Microsoft's tenth Imagine Cup technology design competition kicked off in Sydney, Australia today as thousands of student finalists from around the world descended on the city to show off their technological innovations.
Microsoft's tenth Imagine Cup technology design competition kicked off in Sydney, Australia today as hundreds of student finalists from around the world descended on the city to show off their technological innovations.
The competition, now in its tenth consecutive year, aims to push students in the fields of game design, software design, and software development by challenging them to find solutions to real world problems using technology. This year 106 teams from 75 countries have created projects inspired by the Imagine Cup theme: "Imagine a world where technology helps solve the toughest problems". Previous themes have included "Imagine a world where smart technology makes everyday life easier", and "Imagine a world where technology enables a sustainable environment."

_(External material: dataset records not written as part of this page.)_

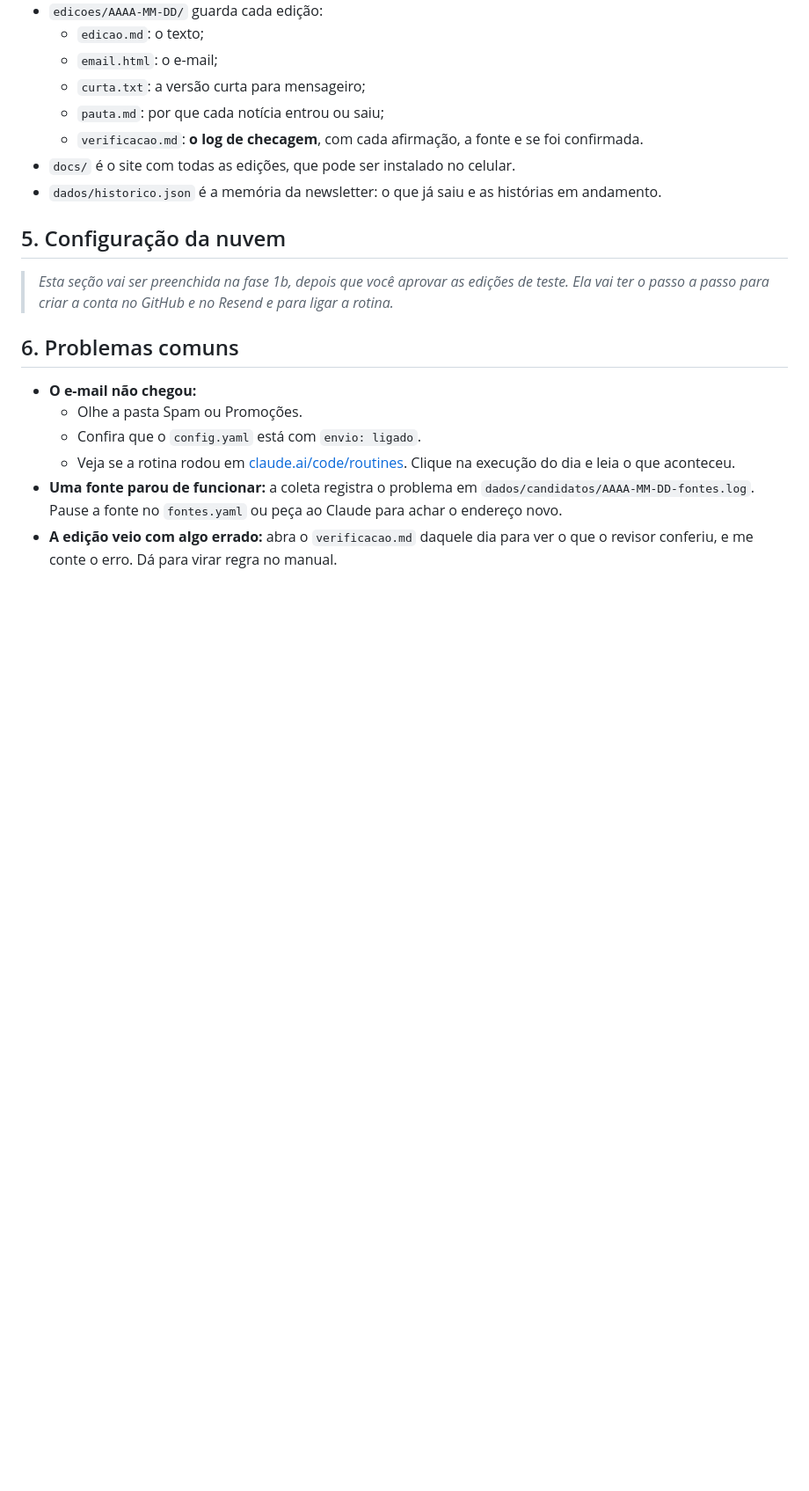
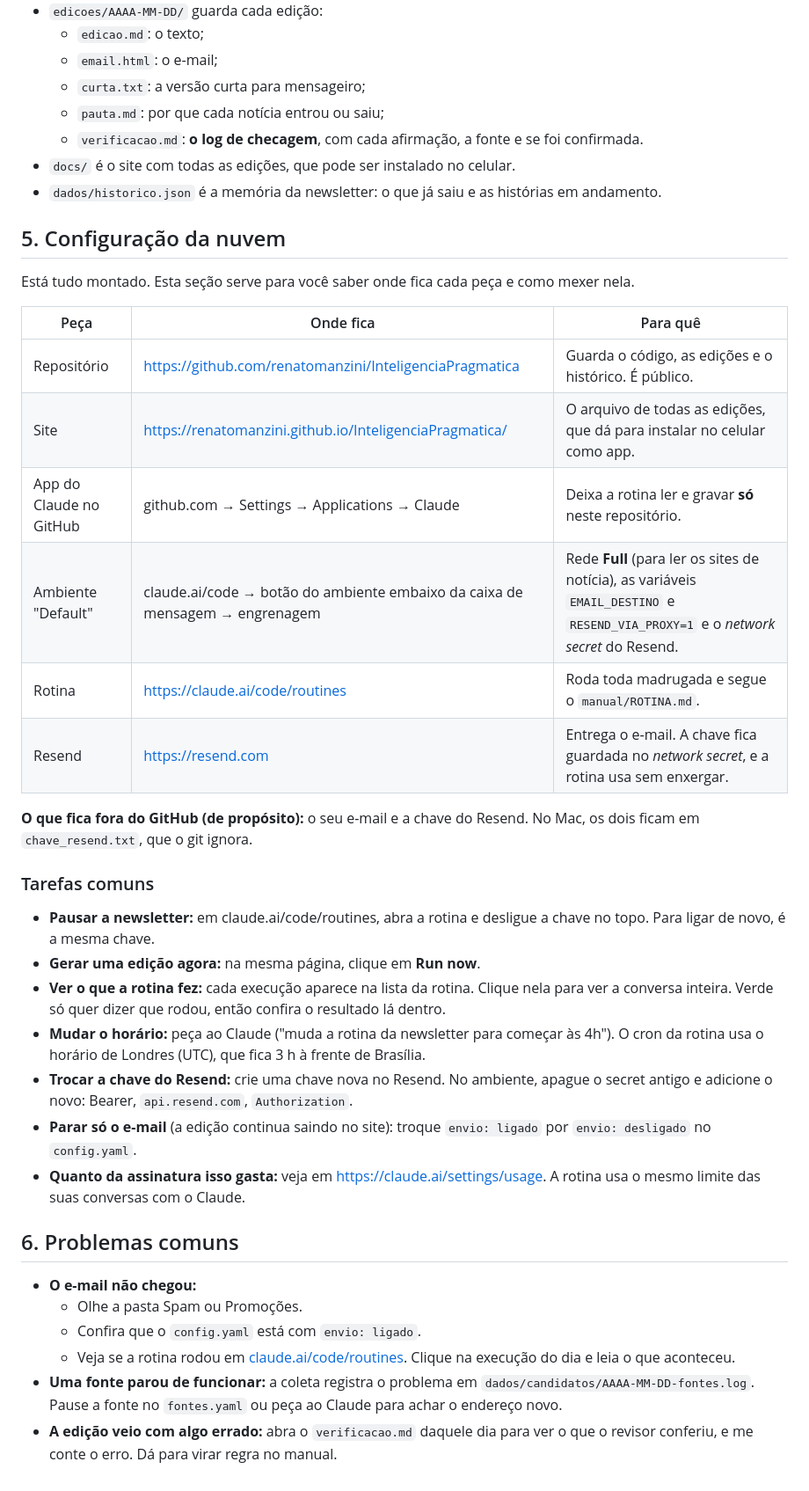
Before and after one commit to renatomanzini/InteligenciaPragmatica, a Markdown page: README.md, the part around the change. Shown at 88% size. GitHub-like rendering; blank space fills up the shorter version.

Commit message:
README: seção da nuvem; rotina: envio ligado, verificação por partes, python3
Co-Authored-By: Claude Opus 5.5 <noreply@anthropic.com>

```diff
--- a/README.md
+++ b/README.md
@@ -61,7 +61,27 @@ Para ver a coleta de hoje e a última edição no navegador, sem enviar nada:
 - `dados/historico.json` é a memória da newsletter: o que já saiu e as histórias em andamento.
 
 ## 5. Configuração da nuvem
-> *Esta seção vai ser preenchida na fase 1b, depois que você aprovar as edições de teste. Ela vai ter o passo a passo para criar a conta no GitHub e no Resend e para ligar a rotina.*
+Está tudo montado. Esta seção serve para você saber onde fica cada peça e como mexer nela.
+
+| Peça | Onde fica | Para quê |
+|---|---|---|
+| Repositório | https://github.com/renatomanzini/InteligenciaPragmatica | Guarda o código, as edições e o histórico. É público. |
+| Site | https://renatomanzini.github.io/InteligenciaPragmatica/ | O arquivo de todas as edições, que dá para instalar no celular como app. |
+| App do Claude no GitHub | github.com → Settings → Applications → Claude | Deixa a rotina ler e gravar **só** neste repositório. |
+| Ambiente "Default" | claude.ai/code → botão do ambiente embaixo da caixa de mensagem → engrenagem | Rede **Full** (para ler os sites de notícia), as variáveis `EMAIL_DESTINO` e `RESEND_VIA_PROXY=1` e o *network secret* do Resend. |
+| Rotina | https://claude.ai/code/routines | Roda toda madrugada e segue o `manual/ROTINA.md`. |
+| Resend | https://resend.com | Entrega o e-mail. A chave fica guardada no *network secret*, e a rotina usa sem enxergar. |
+
+**O que fica fora do GitHub (de propósito):** o seu e-mail e a chave do Resend. No Mac, os dois ficam em `chave_resend.txt`, que o git ignora.
+
+### Tarefas comuns
+- **Pausar a newsletter:** em claude.ai/code/routines, abra a rotina e desligue a chave no topo. Para ligar de novo, é a mesma chave.
+- **Gerar uma edição agora:** na mesma página, clique em **Run now**.
+- **Ver o que a rotina fez:** cada execução aparece na lista da rotina. Clique nela para ver a conversa inteira. Verde só quer dizer que rodou, então confira o resultado lá dentro.
+- **Mudar o horário:** peça ao Claude ("muda a rotina da newsletter para começar às 4h"). O cron da rotina usa o horário de Londres (UTC), que fica 3 h à frente de Brasília.
+- **Trocar a chave do Resend:** crie uma chave nova no Resend. No ambiente, apague o secret antigo e adicione o novo: Bearer, `api.resend.com`, `Authorization`.
+- **Parar só o e-mail** (a edição continua saindo no site): troque `envio: ligado` por `envio: desligado` no `config.yaml`.
+- **Quanto da assinatura isso gasta:** veja em https://claude.ai/settings/usage. A rotina usa o mesmo limite das suas conversas com o Claude.
 
 ## 6. Problemas comuns
 - **O e-mail não chegou:**
```
Also changed, not shown: manual/ROTINA.md (+3 -2 lines).
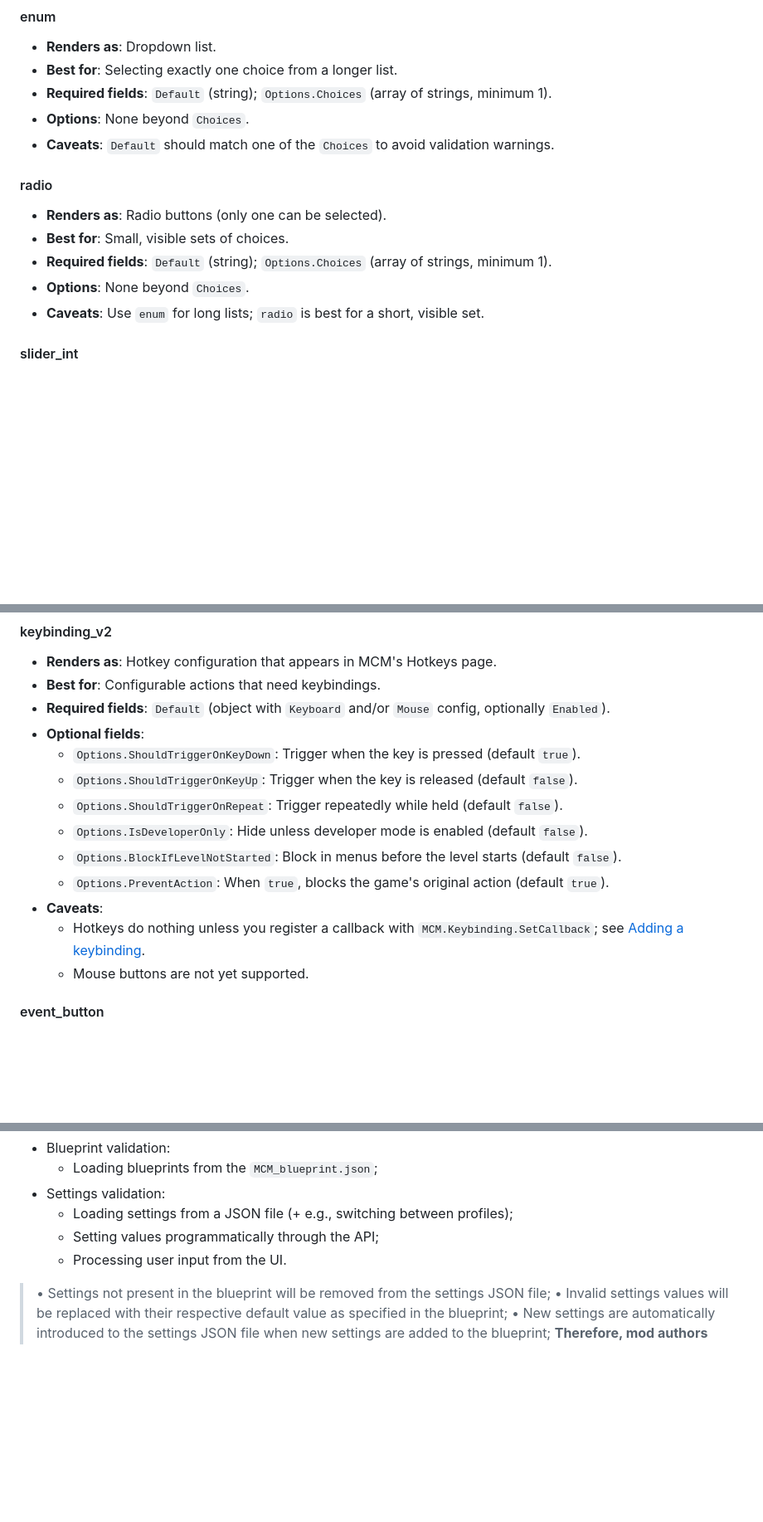
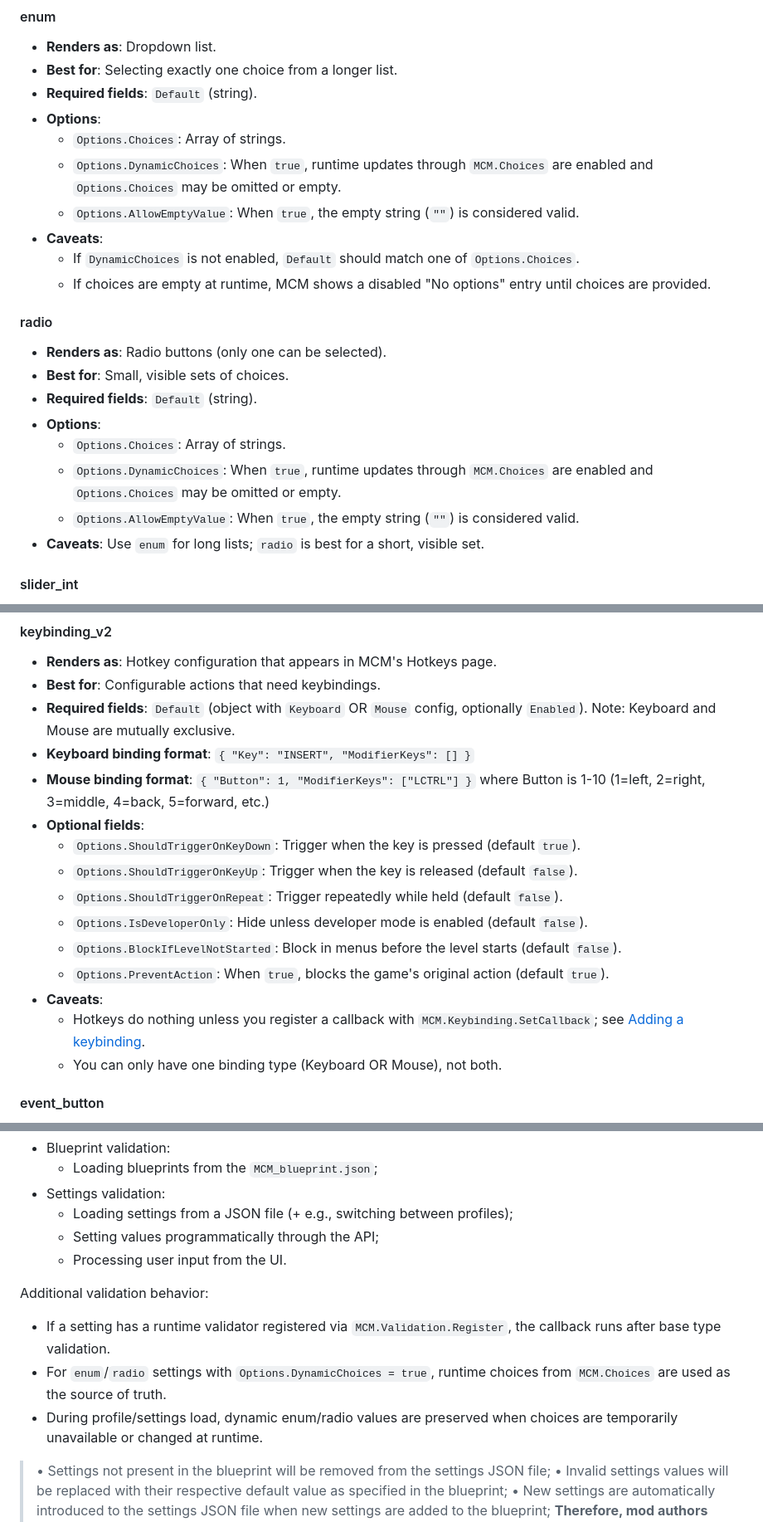
Before and after one commit to AtilioA/BG3-MCM, a Markdown page: wiki.md, 3 parts joined by grey strips. Shown at 83% size. Rendered like a GitHub page; blank space fills up the shorter version.

Commit message:
docs: update wiki with new choices and validation APIs

```diff
--- a/wiki.md
+++ b/wiki.md
@@ -353,16 +353,24 @@ If you need structured input, consider `list_v2` or multiple settings instead of
 
 - **Renders as**: Dropdown list.
 - **Best for**: Selecting exactly one choice from a longer list.
-- **Required fields**: `Default` (string); `Options.Choices` (array of strings, minimum 1).
-- **Options**: None beyond `Choices`.
-- **Caveats**: `Default` should match one of the `Choices` to avoid validation warnings.
+- **Required fields**: `Default` (string).
+- **Options**:
+  - `Options.Choices`: Array of strings.
+  - `Options.DynamicChoices`: When `true`, runtime updates through `MCM.Choices` are enabled and `Options.Choices` may be omitted or empty.
+  - `Options.AllowEmptyValue`: When `true`, the empty string (`""`) is considered valid.
+- **Caveats**:
+  - If `DynamicChoices` is not enabled, `Default` should match one of `Options.Choices`.
+  - If choices are empty at runtime, MCM shows a disabled "No options" entry until choices are provided.
 
 #### radio
 
 - **Renders as**: Radio buttons (only one can be selected).
 - **Best for**: Small, visible sets of choices.
-- **Required fields**: `Default` (string); `Options.Choices` (array of strings, minimum 1).
-- **Options**: None beyond `Choices`.
+- **Required fields**: `Default` (string).
+- **Options**:
+  - `Options.Choices`: Array of strings.
+  - `Options.DynamicChoices`: When `true`, runtime updates through `MCM.Choices` are enabled and `Options.Choices` may be omitted or empty.
+  - `Options.AllowEmptyValue`: When `true`, the empty string (`""`) is considered valid.
 - **Caveats**: Use `enum` for long lists; `radio` is best for a short, visible set.
 
 #### slider_int
@@ -428,7 +436,9 @@ If you need structured input, consider `list_v2` or multiple settings instead of
 
 - **Renders as**: Hotkey configuration that appears in MCM's Hotkeys page.
 - **Best for**: Configurable actions that need keybindings.
-- **Required fields**: `Default` (object with `Keyboard` and/or `Mouse` config, optionally `Enabled`).
+- **Required fields**: `Default` (object with `Keyboard` OR `Mouse` config, optionally `Enabled`). Note: Keyboard and Mouse are mutually exclusive.
+- **Keyboard binding format**: `{ "Key": "INSERT", "ModifierKeys": [] }`
+- **Mouse binding format**: `{ "Button": 1, "ModifierKeys": ["LCTRL"] }` where Button is 1-10 (1=left, 2=right, 3=middle, 4=back, 5=forward, etc.)
 - **Optional fields**:
   - `Options.ShouldTriggerOnKeyDown`: Trigger when the key is pressed (default `true`).
   - `Options.ShouldTriggerOnKeyUp`: Trigger when the key is released (default `false`).
@@ -438,7 +448,7 @@ If you need structured input, consider `list_v2` or multiple settings instead of
   - `Options.PreventAction`: When `true`, blocks the game's original action (default `true`).
 - **Caveats**:
   - Hotkeys do nothing unless you register a callback with `MCM.Keybinding.SetCallback`; see [Adding a keybinding](#adding-a-keybinding).
-  - Mouse buttons are not yet supported.
+  - You can only have one binding type (Keyboard OR Mouse), not both.
 
 #### event_button
 
@@ -929,6 +964,12 @@ MCM performs validation checks when:
   - Setting values programmatically through the API;
   - Processing user input from the UI.
 
+Additional validation behavior:
+
+- If a setting has a runtime validator registered via `MCM.Validation.Register`, the callback runs after base type validation.
+- For `enum`/`radio` settings with `Options.DynamicChoices = true`, runtime choices from `MCM.Choices` are used as the source of truth.
+- During profile/settings load, dynamic enum/radio values are preserved when choices are temporarily unavailable or changed at runtime.
+
 >• Settings not present in the blueprint will be removed from the settings JSON file;
 >• Invalid settings values will be replaced with their respective default value as specified in the blueprint;
 >• New settings are automatically introduced to the settings JSON file when new settings are added to the blueprint;
```
Also changed, not shown: other parts of wiki.md (+25 -0 lines).
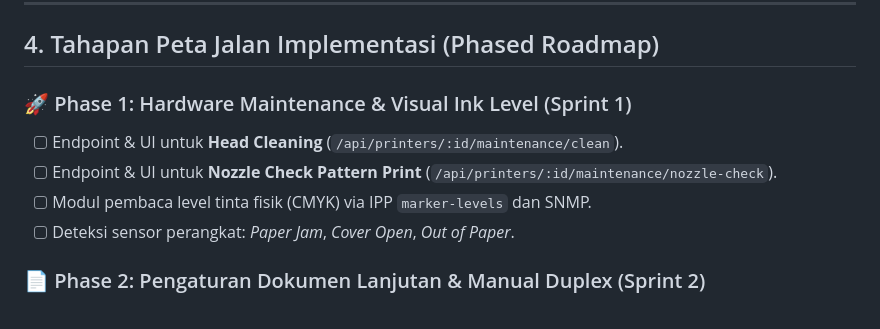
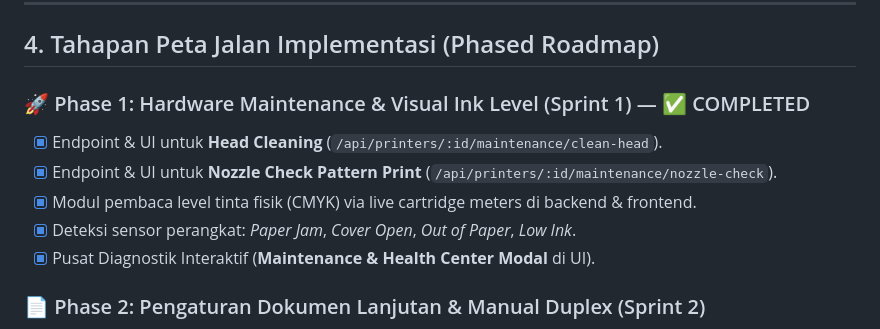
Before and after one commit to andiahmadnurmadani/printer-wireless, a Markdown page: plan.md, the part around the change. GitHub-like rendering.

Commit message:
docs: update plan.md to mark Domain 1 / Phase 1 as completed

```diff
--- a/plan.md
+++ b/plan.md
@@ -124,11 +124,12 @@ graph TB
 
 ## 4. Tahapan Peta Jalan Implementasi (Phased Roadmap)
 
-### 🚀 Phase 1: Hardware Maintenance & Visual Ink Level (Sprint 1)
-- [ ] Endpoint & UI untuk **Head Cleaning** (`/api/printers/:id/maintenance/clean`).
-- [ ] Endpoint & UI untuk **Nozzle Check Pattern Print** (`/api/printers/:id/maintenance/nozzle-check`).
-- [ ] Modul pembaca level tinta fisik (CMYK) via IPP `marker-levels` dan SNMP.
-- [ ] Deteksi sensor perangkat: *Paper Jam*, *Cover Open*, *Out of Paper*.
+### 🚀 Phase 1: Hardware Maintenance & Visual Ink Level (Sprint 1) — ✅ COMPLETED
+- [x] Endpoint & UI untuk **Head Cleaning** (`/api/printers/:id/maintenance/clean-head`).
+- [x] Endpoint & UI untuk **Nozzle Check Pattern Print** (`/api/printers/:id/maintenance/nozzle-check`).
+- [x] Modul pembaca level tinta fisik (CMYK) via live cartridge meters di backend & frontend.
+- [x] Deteksi sensor perangkat: *Paper Jam*, *Cover Open*, *Out of Paper*, *Low Ink*.
+- [x] Pusat Diagnostik Interaktif (**Maintenance & Health Center Modal** di UI).
 
 ### 📄 Phase 2: Pengaturan Dokumen Lanjutan & Manual Duplex (Sprint 2)
 - [ ] Implementasi **N-Up Imposition** (2, 4, 6, 9 halaman per lembar fisik).
```
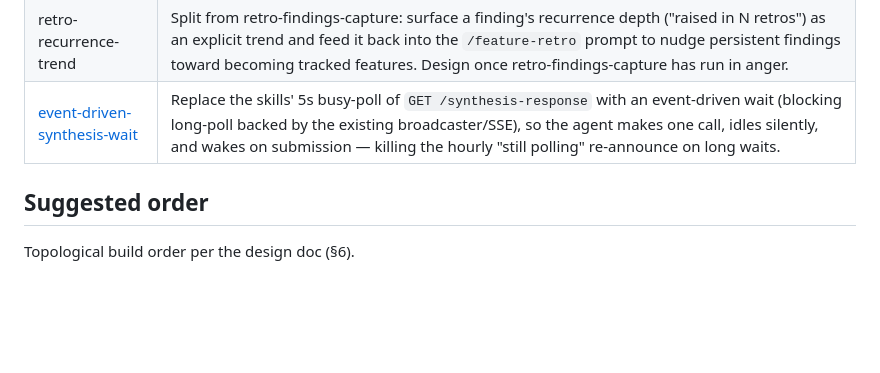
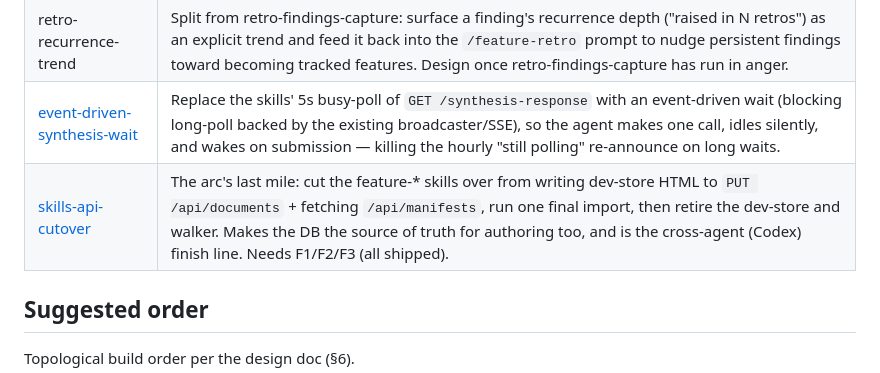
Before and after one commit to nigelmcnie/feature-skills-webapp, a Markdown page: features.md, the part around the change. GitHub-like rendering; blank space fills up the shorter version.

Commit message:
docs: capture skills-api-cutover context
The last mile of the structured-content arc: flip the feature-* skills onto
the F3 logical-key API, final import, retire the dev-store and walker.

Co-Authored-By: Claude Opus 4.8 <noreply@anthropic.com>

```diff
--- a/features.md
+++ b/features.md
@@ -12,6 +12,7 @@
 | agent-submission-tracker-ops | Split from agent-submission-api (F3, round-1 requirements review): typed tracker mutations (claim/move/ship a feature) and listing of projects/features/documents over the logical-key API. Deferred because writing feature rows directly would race the walker's parse of `features.html` — needs its own design (typed op rewrites the tracker doc body, or tracker-parsing stops being authoritative). Do after agent-submission-api lands. |
 | retro-recurrence-trend | Split from retro-findings-capture: surface a finding's recurrence depth ("raised in N retros") as an explicit trend and feed it back into the `/feature-retro` prompt to nudge persistent findings toward becoming tracked features. Design once retro-findings-capture has run in anger. |
 | [event-driven-synthesis-wait](docs/features/event-driven-synthesis-wait/context.md) | Replace the skills' 5s busy-poll of `GET /synthesis-response` with an event-driven wait (blocking long-poll backed by the existing broadcaster/SSE), so the agent makes one call, idles silently, and wakes on submission — killing the hourly "still polling" re-announce on long waits. |
+| [skills-api-cutover](docs/features/skills-api-cutover/context.md) | The arc's last mile: cut the feature-* skills over from writing dev-store HTML to `PUT /api/documents` + fetching `/api/manifests`, run one final import, then retire the dev-store and walker. Makes the DB the source of truth for authoring too, and is the cross-agent (Codex) finish line. Needs F1/F2/F3 (all shipped). |
 
 ## Suggested order
 
```
Also changed, not shown: 1 other file.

Microsoft's corporate vice president, Walid Abu-Hadba, said on the first day of the competition: "We started with a small idea in 2003: that students matter.
"The Imagine Cup is all about the students. It's not about Microsoft. It's not about the technology. I've been with Microsoft for 21 years and when I finished college and I was about to start out, the hardest thing as a software developer wasn't getting an idea about what to create. The hardest thing was your ability to bring that to market, your ability as an entrepreneur to sell your idea.
"You don't have to be in the Silicon Valley to be a successful entrepreneur. We want to give students the opportunity, no matter where they are, whether they're in Sydney or Indonesia or Africa, we want to give them the opportunity and the platform to succeed and to monetize their thinking."
"The Imagine Cup is all about the students. It's not about Microsoft. It's not about the technology."
Over the next five days, the teams will have to give presentations on the projects they've developed, respond to feedback from judges, refine their games, and convince the judges that their game exemplifies the Imagine Cup theme without compromising on entertainment.
The game design competition is the biggest it has ever been this year, with 20 teams making it through to the finals. The competition is divided into Xbox/Windows and mobile development, both of which encourage students to develop a game that is not only entertaining but illustrates the Imagine Cup 2012 theme.
Polygon will be at the Imagine Cup over the next few days to follow the progress of the competitors and feature the games that make it through to the final round. Below are the list of finalists who have made it to Australia to compete in the finals.